[Given information Boundary: Start]

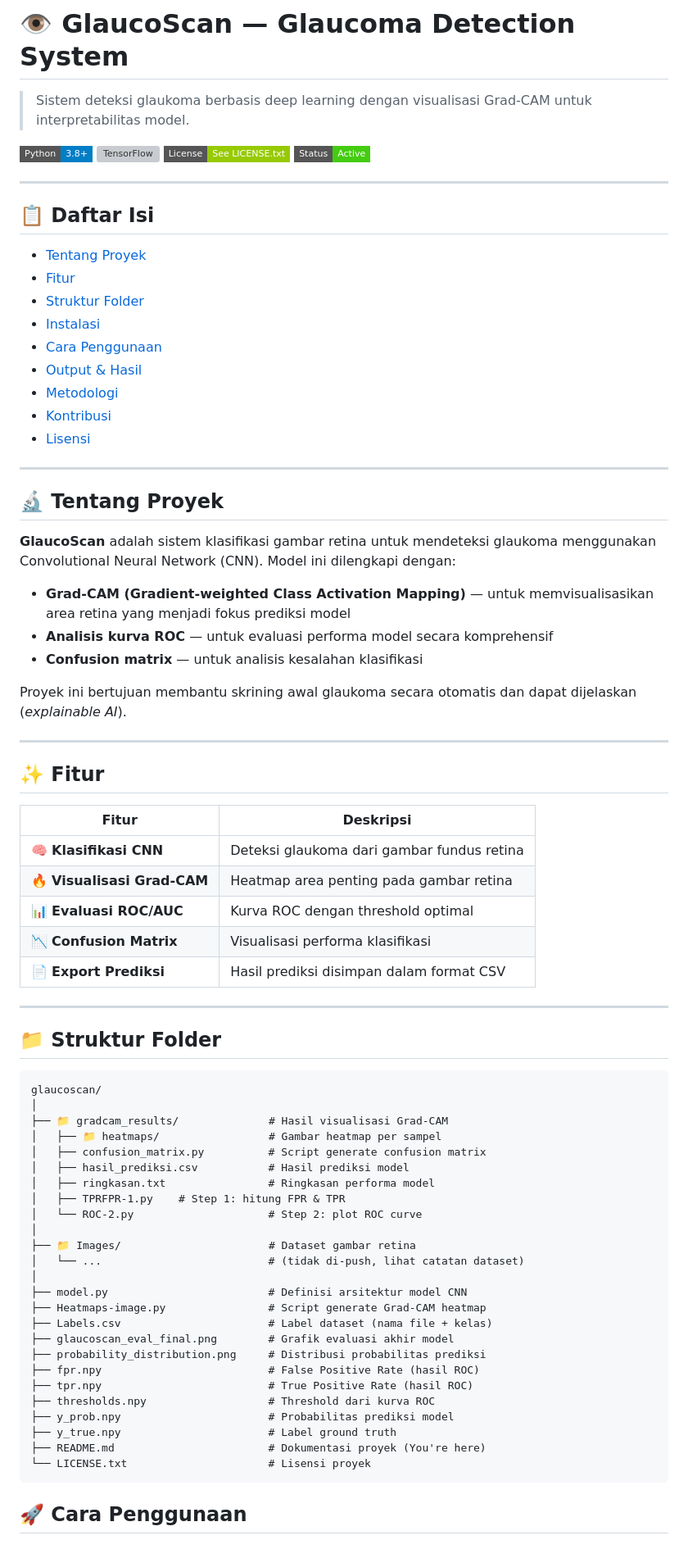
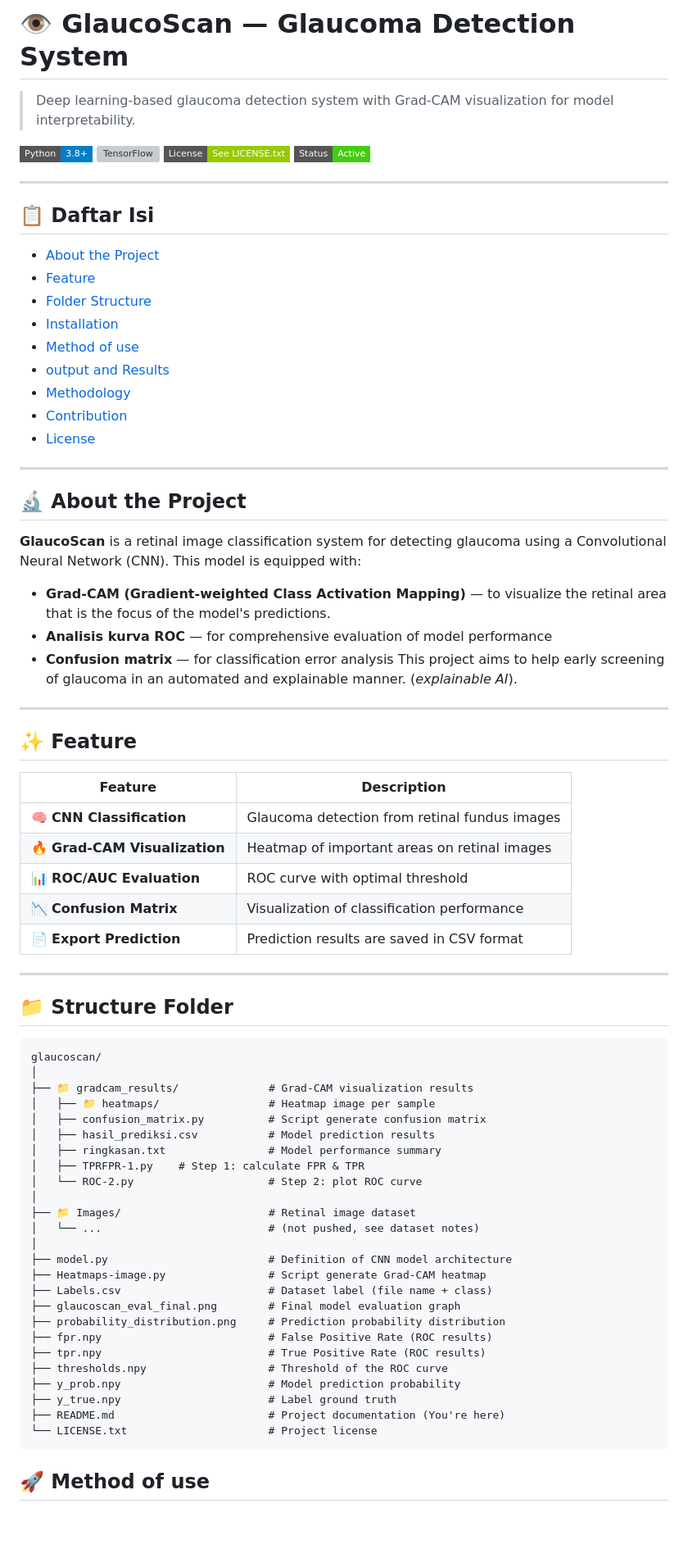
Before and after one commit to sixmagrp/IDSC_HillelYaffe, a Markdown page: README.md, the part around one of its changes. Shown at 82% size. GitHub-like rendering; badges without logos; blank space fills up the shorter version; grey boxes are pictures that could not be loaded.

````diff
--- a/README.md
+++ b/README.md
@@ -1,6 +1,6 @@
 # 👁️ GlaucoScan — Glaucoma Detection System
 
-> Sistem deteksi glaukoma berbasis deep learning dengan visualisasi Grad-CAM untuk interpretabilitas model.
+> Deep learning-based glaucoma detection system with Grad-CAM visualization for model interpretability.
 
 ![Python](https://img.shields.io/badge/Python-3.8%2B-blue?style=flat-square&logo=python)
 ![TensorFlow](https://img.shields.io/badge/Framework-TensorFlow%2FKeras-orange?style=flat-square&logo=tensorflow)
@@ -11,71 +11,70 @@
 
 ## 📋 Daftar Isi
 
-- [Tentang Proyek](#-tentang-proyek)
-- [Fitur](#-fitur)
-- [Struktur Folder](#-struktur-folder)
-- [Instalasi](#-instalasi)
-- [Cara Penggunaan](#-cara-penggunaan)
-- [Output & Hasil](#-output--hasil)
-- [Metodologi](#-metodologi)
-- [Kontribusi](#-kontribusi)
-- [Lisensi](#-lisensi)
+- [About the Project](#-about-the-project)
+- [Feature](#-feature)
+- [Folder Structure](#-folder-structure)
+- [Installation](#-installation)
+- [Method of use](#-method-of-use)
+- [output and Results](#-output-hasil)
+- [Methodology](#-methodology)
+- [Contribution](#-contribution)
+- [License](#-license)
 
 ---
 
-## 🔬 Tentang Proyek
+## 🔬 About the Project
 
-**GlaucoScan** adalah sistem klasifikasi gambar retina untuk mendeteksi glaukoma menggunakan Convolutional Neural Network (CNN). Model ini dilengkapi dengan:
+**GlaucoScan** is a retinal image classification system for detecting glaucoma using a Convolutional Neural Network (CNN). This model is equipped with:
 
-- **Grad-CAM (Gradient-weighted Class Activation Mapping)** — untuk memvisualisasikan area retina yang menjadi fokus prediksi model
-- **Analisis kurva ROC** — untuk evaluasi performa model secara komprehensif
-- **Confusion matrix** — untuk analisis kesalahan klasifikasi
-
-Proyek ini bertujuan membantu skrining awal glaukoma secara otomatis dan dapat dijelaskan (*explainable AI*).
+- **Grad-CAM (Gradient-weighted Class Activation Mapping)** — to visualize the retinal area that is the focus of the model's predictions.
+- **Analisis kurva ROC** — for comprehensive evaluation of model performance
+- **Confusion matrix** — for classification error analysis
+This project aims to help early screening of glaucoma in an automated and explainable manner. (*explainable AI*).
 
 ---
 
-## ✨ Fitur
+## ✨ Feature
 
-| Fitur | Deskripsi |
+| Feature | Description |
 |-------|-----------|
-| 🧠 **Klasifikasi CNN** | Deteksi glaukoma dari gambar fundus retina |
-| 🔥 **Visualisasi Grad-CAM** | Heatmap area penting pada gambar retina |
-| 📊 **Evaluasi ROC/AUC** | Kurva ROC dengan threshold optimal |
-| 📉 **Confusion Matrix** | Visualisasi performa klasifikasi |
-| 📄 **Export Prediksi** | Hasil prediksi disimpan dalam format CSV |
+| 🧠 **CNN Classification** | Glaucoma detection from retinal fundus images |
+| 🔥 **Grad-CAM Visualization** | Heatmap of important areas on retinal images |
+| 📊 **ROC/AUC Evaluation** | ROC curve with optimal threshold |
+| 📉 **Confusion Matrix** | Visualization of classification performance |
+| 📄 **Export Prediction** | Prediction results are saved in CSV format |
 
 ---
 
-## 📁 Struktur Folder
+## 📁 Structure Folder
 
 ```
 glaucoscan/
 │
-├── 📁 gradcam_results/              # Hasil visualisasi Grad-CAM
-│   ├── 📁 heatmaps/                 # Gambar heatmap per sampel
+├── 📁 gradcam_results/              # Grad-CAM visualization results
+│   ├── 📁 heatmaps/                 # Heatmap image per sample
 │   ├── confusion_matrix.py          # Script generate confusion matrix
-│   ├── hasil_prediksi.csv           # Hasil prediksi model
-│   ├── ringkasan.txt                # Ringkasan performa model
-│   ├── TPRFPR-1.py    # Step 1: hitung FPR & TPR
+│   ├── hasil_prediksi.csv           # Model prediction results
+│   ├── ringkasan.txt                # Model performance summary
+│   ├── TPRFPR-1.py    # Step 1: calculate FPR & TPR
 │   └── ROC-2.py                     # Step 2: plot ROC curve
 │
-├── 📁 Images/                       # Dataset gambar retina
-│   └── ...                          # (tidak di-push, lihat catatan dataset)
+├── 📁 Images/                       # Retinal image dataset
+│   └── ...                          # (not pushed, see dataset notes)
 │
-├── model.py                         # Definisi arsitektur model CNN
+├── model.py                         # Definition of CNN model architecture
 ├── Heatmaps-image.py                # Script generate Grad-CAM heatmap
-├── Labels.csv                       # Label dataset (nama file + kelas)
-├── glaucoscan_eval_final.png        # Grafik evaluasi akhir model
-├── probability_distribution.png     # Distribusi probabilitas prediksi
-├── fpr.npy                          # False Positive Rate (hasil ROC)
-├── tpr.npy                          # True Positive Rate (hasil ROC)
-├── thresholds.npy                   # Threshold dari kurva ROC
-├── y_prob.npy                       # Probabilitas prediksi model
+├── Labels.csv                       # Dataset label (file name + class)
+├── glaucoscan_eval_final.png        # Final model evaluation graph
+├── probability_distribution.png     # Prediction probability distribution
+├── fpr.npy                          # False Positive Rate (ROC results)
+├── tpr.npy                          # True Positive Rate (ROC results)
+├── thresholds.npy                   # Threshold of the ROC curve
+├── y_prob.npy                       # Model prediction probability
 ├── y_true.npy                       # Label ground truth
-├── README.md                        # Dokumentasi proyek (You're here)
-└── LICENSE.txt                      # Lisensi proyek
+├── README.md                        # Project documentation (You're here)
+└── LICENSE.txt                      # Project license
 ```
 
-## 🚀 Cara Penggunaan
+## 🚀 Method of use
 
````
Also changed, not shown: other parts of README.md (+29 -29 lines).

[Given information Boundary: End]

**Task details:** A verbatim copy of the data, with all pictures omitted, is the required output.

**The answer:**
Before and after one commit to sixmagrp/IDSC_HillelYaffe, a Markdown page: README.md, the part around one of its changes. Shown at 82% size. GitHub-like rendering; badges without logos; blank space fills up the shorter version; grey boxes are pictures that could not be loaded.

````diff
--- a/README.md
+++ b/README.md
@@ -1,6 +1,6 @@
 # 👁️ GlaucoScan — Glaucoma Detection System
 
-> Sistem deteksi glaukoma berbasis deep learning dengan visualisasi Grad-CAM untuk interpretabilitas model.
+> Deep learning-based glaucoma detection system with Grad-CAM visualization for model interpretability.
 
 ![Python](https://img.shields.io/badge/Python-3.8%2B-blue?style=flat-square&logo=python)
 ![TensorFlow](https://img.shields.io/badge/Framework-TensorFlow%2FKeras-orange?style=flat-square&logo=tensorflow)
@@ -11,71 +11,70 @@
 
 ## 📋 Daftar Isi
 
-- [Tentang Proyek](#-tentang-proyek)
-- [Fitur](#-fitur)
-- [Struktur Folder](#-struktur-folder)
-- [Instalasi](#-instalasi)
-- [Cara Penggunaan](#-cara-penggunaan)
-- [Output & Hasil](#-output--hasil)
-- [Metodologi](#-metodologi)
-- [Kontribusi](#-kontribusi)
-- [Lisensi](#-lisensi)
+- [About the Project](#-about-the-project)
+- [Feature](#-feature)
+- [Folder Structure](#-folder-structure)
+- [Installation](#-installation)
+- [Method of use](#-method-of-use)
+- [output and Results](#-output-hasil)
+- [Methodology](#-methodology)
+- [Contribution](#-contribution)
+- [License](#-license)
 
 ---
 
-## 🔬 Tentang Proyek
+## 🔬 About the Project
 
-**GlaucoScan** adalah sistem klasifikasi gambar retina untuk mendeteksi glaukoma menggunakan Convolutional Neural Network (CNN). Model ini dilengkapi dengan:
+**GlaucoScan** is a retinal image classification system for detecting glaucoma using a Convolutional Neural Network (CNN). This model is equipped with:
 
-- **Grad-CAM (Gradient-weighted Class Activation Mapping)** — untuk memvisualisasikan area retina yang menjadi fokus prediksi model
-- **Analisis kurva ROC** — untuk evaluasi performa model secara komprehensif
-- **Confusion matrix** — untuk analisis kesalahan klasifikasi
-
-Proyek ini bertujuan membantu skrining awal glaukoma secara otomatis dan dapat dijelaskan (*explainable AI*).
+- **Grad-CAM (Gradient-weighted Class Activation Mapping)** — to visualize the retinal area that is the focus of the model's predictions.
+- **Analisis kurva ROC** — for comprehensive evaluation of model performance
+- **Confusion matrix** — for classification error analysis
+This project aims to help early screening of glaucoma in an automated and explainable manner. (*explainable AI*).
 
 ---
 
-## ✨ Fitur
+## ✨ Feature
 
-| Fitur | Deskripsi |
+| Feature | Description |
 |-------|-----------|
-| 🧠 **Klasifikasi CNN** | Deteksi glaukoma dari gambar fundus retina |
-| 🔥 **Visualisasi Grad-CAM** | Heatmap area penting pada gambar retina |
-| 📊 **Evaluasi ROC/AUC** | Kurva ROC dengan threshold optimal |
-| 📉 **Confusion Matrix** | Visualisasi performa klasifikasi |
-| 📄 **Export Prediksi** | Hasil prediksi disimpan dalam format CSV |
+| 🧠 **CNN Classification** | Glaucoma detection from retinal fundus images |
+| 🔥 **Grad-CAM Visualization** | Heatmap of important areas on retinal images |
+| 📊 **ROC/AUC Evaluation** | ROC curve with optimal threshold |
+| 📉 **Confusion Matrix** | Visualization of classification performance |
+| 📄 **Export Prediction** | Prediction results are saved in CSV format |
 
 ---
 
-## 📁 Struktur Folder
+## 📁 Structure Folder
 
 ```
 glaucoscan/
 │
-├── 📁 gradcam_results/              # Hasil visualisasi Grad-CAM
-│   ├── 📁 heatmaps/                 # Gambar heatmap per sampel
+├── 📁 gradcam_results/              # Grad-CAM visualization results
+│   ├── 📁 heatmaps/                 # Heatmap image per sample
 │   ├── confusion_matrix.py          # Script generate confusion matrix
-│   ├── hasil_prediksi.csv           # Hasil prediksi model
-│   ├── ringkasan.txt                # Ringkasan performa model
-│   ├── TPRFPR-1.py    # Step 1: hitung FPR & TPR
+│   ├── hasil_prediksi.csv           # Model prediction results
+│   ├── ringkasan.txt                # Model performance summary
+│   ├── TPRFPR-1.py    # Step 1: calculate FPR & TPR
 │   └── ROC-2.py                     # Step 2: plot ROC curve
 │
-├── 📁 Images/                       # Dataset gambar retina
-│   └── ...                          # (tidak di-push, lihat catatan dataset)
+├── 📁 Images/                       # Retinal image dataset
+│   └── ...                          # (not pushed, see dataset notes)
 │
-├── model.py                         # Definisi arsitektur model CNN
+├── model.py                         # Definition of CNN model architecture
 ├── Heatmaps-image.py                # Script generate Grad-CAM heatmap
-├── Labels.csv                       # Label dataset (nama file + kelas)
-├── glaucoscan_eval_final.png        # Grafik evaluasi akhir model
-├── probability_distribution.png     # Distribusi probabilitas prediksi
-├── fpr.npy                          # False Positive Rate (hasil ROC)
-├── tpr.npy                          # True Positive Rate (hasil ROC)
-├── thresholds.npy                   # Threshold dari kurva ROC
-├── y_prob.npy                       # Probabilitas prediksi model
+├── Labels.csv                       # Dataset label (file name + class)
+├── glaucoscan_eval_final.png        # Final model evaluation graph
+├── probability_distribution.png     # Prediction probability distribution
+├── fpr.npy                          # False Positive Rate (ROC results)
+├── tpr.npy                          # True Positive Rate (ROC results)
+├── thresholds.npy                   # Threshold of the ROC curve
+├── y_prob.npy                       # Model prediction probability
 ├── y_true.npy                       # Label ground truth
-├── README.md                        # Dokumentasi proyek (You're here)
-└── LICENSE.txt                      # Lisensi proyek
+├── README.md                        # Project documentation (You're here)
+└── LICENSE.txt                      # Project license
 ```
 
-## 🚀 Cara Penggunaan
+## 🚀 Method of use
 
````
Also changed, not shown: other parts of README.md (+29 -29 lines).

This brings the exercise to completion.